M. Shindou1, N. Nishihira1, M. Saigusa2, F. Ono3, Y. Matsushima4, Y. Mori3, K. Takarabe3, N. L. Saini5, M.
Okayama Ichinomiya High School, Okayama 700-0005, Japan
Department of Applied Science, Okayama University of Science, 1-1 Ridaicho, Okayama 700-0005, Japan
Department of Physics and 4Department of Biology, Okayama University, 3-1-1 Tsushima-Naka, Okayama
Dipartimento di Fisica, Universita di Roma “La Sapienza”, Piazzale Aldo Moro 2, 00185 Rome, Italy
Department of Space Biology and Microgravity Sciences, The Institute of Space and Astronautical Science,
Japan Aerospace Exploration Agency, 3-1-1 Yoshinodai, Sagamihara, Kanagawa 229-8510, Japan
It was shown by the present authors group  that a tiny animal tardigrade can survive under high pressure of
7.5 GPa for up to 12 hours. In the case of plants, however, no such experiment has ever been reported. We
have extended our experiments to moss Ptychomitrium searching for lives under extreme conditions of high
Three spore placentas of moss Ptychomitrium were sealed in a small Teflon capsule together with a liquid
pressure medium of Fluorinate. The capsule was put in the center of a pyrophillite cube.
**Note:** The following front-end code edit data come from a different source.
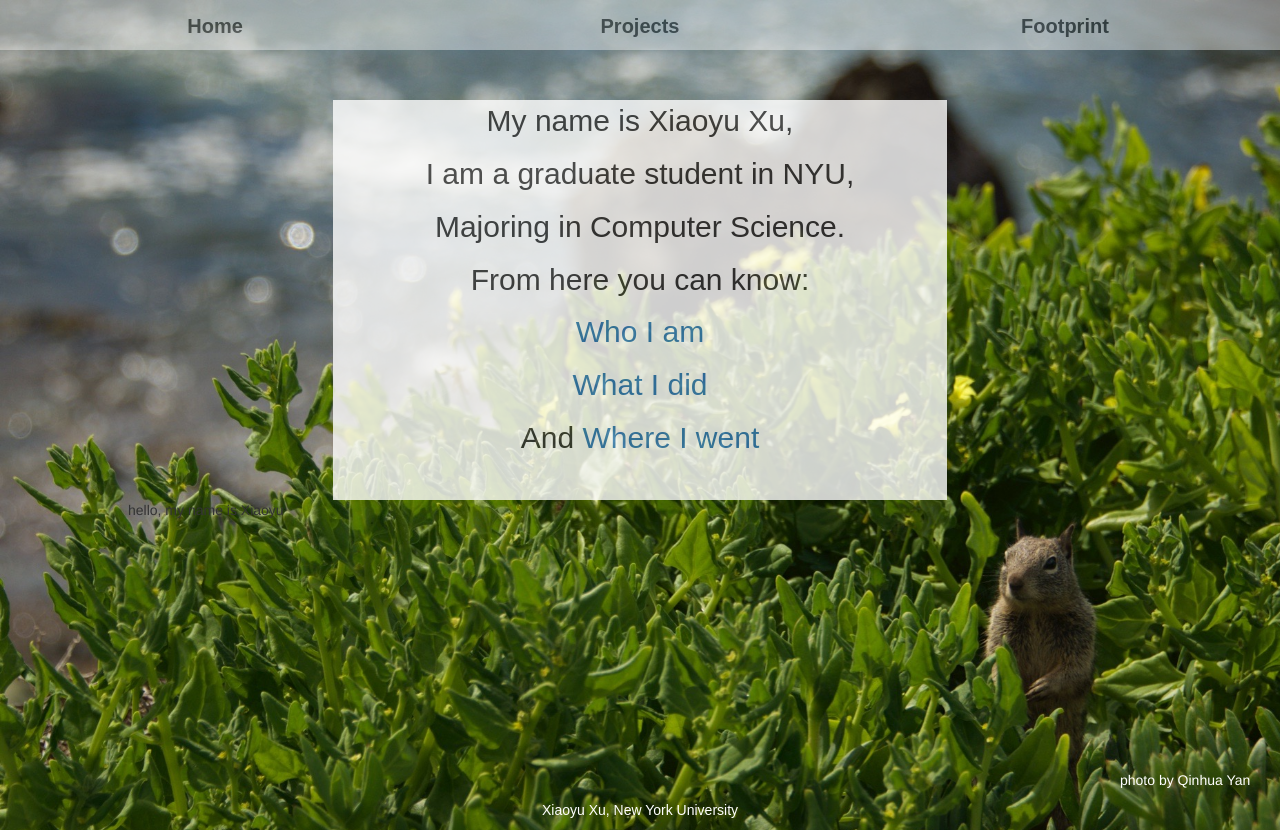
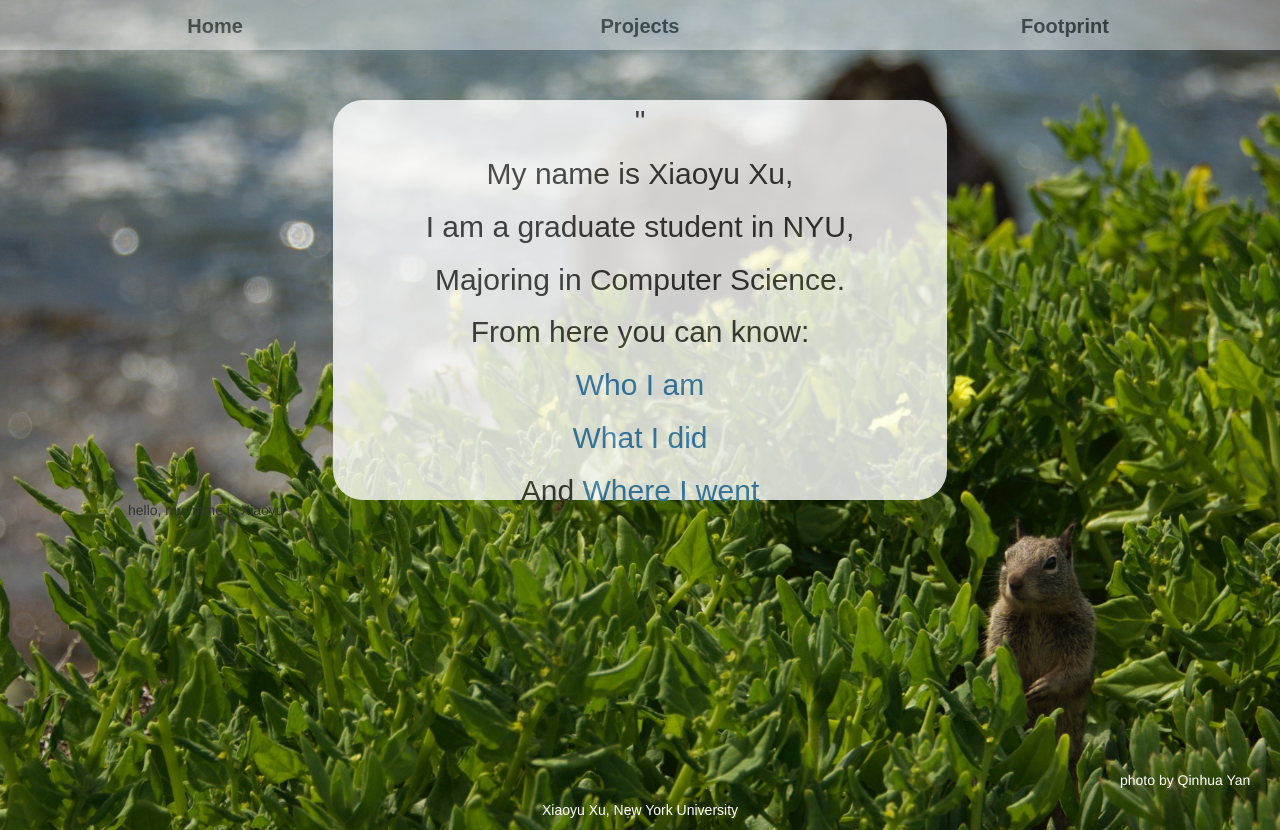
Before and after one commit to xuxiaoyu89/portfolio, a plain HTML site: page index.html in a window 1280 px wide. Drawn offline with nearby package versions, Linux system fonts and the light colour scheme; some packages are replaced by stand-ins of ours.

Commit message:
add content to home page

```diff
--- a/css/style.css
+++ b/css/style.css
@@ -52,7 +52,6 @@ body {
 	width: 80%;
 	min-height: 700px;
 	margin: auto;
-	border-radius: 15px;
 }
 
 #intro {
@@ -64,6 +63,7 @@ body {
 	margin: auto;
 	font-size: 30px;
 	font-family: sans-serif;
+	border-radius: 30px;
 }
 
 
--- a/partials/main.html
+++ b/partials/main.html
@@ -1,4 +1,5 @@
 <div id="intro">
+	<p>"</p>
 	<p>My name is Xiaoyu Xu,</p>
 	<p>I am a graduate student in NYU,</p>
 	<p>Majoring in Computer Science.</p>
@@ -6,5 +7,6 @@
 	<p><a href="#Home">Who I am</a></p>
 	<p><a href="#Projects">What I did</a></p>
 	<p>And <a href="#Footprint">Where I went</a></p>
+	<p>"</p>
 </div>
 {{msg}}
```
This cube was
compressed by six WC-Co second stage anvils with the front edge length of 4.0 mm. These anvils were
compressed by a first stage 250-ton press.
The pressure was increased from ambient pressure to the maximum pressure of 7.5 GPa at a rate of 0.3
GPa/min. The pressure was kept constant at the maximum pressure for12, 24 and 48 hours, and then,
decreased down to the ambient pressure with the same rate.
After the pressure was released, they were seeded on a ager medium, and cultured for 5-7days at 25 ℃ with
white light of 3000 lux.
It was proved that 80-90% of the spores were alive and germinated after exposed to the maximum pressure of
7.5 GPa for up to 42 hours. This high value of germination rate was kept up to the maximum length of the
exposure time of 6 days under 7.5 GPa. The pressure tolerance of moss is found to be much stronger than in
the case of tardigrades.
 F. Ono, M. Saigusa, T. Uozumi, Y. Matsushima, H. Ikeda, N. L. Saini, M. Yamashita, J. Phys. Chem. Sol.
69 (2008) 2297.
Fig.1 Ptychomitrium spore placentas in a Teflon Fig.2 Germinated Ptychomitrium spore exposed to
capsule after exposed to 7.5 GPa. 7.5 GPa for 6 days and 2 weeks after seeded.